- _What you should do_
Below are records. Copy every line with "zmwCounts" in it.
┌─ Supplied material
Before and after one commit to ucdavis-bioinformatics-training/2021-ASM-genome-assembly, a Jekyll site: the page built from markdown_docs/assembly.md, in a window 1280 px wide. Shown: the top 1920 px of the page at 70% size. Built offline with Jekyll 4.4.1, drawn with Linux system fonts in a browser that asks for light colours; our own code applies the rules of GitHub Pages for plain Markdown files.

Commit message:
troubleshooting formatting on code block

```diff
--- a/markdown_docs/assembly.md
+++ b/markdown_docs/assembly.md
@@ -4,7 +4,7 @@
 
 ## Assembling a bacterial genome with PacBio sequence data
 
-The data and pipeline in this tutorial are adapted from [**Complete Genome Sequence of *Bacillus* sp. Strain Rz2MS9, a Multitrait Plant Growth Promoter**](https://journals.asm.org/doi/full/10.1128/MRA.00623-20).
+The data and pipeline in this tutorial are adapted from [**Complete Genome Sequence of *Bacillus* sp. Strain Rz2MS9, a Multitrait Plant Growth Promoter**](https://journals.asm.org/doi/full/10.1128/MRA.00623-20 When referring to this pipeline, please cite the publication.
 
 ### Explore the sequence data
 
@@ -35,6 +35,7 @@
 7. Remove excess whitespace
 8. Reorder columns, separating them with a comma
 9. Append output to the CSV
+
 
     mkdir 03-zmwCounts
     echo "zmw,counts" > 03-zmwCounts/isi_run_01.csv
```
└─
┌─ Supplied material
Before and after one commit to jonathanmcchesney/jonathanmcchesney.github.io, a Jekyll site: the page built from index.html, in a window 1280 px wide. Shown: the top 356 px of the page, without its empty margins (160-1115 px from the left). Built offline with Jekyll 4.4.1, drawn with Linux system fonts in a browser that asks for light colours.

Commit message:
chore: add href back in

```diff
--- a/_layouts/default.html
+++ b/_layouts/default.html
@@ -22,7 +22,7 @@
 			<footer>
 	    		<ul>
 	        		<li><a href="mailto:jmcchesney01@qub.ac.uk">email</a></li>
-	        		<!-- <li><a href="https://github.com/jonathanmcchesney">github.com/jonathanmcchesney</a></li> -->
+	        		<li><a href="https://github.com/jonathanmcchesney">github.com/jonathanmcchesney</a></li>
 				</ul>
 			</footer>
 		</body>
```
└─
- _Answer to the problem_
     mkdir 03-zmwCounts
     echo "zmw,counts" > 03-zmwCounts/isi_run_01.csv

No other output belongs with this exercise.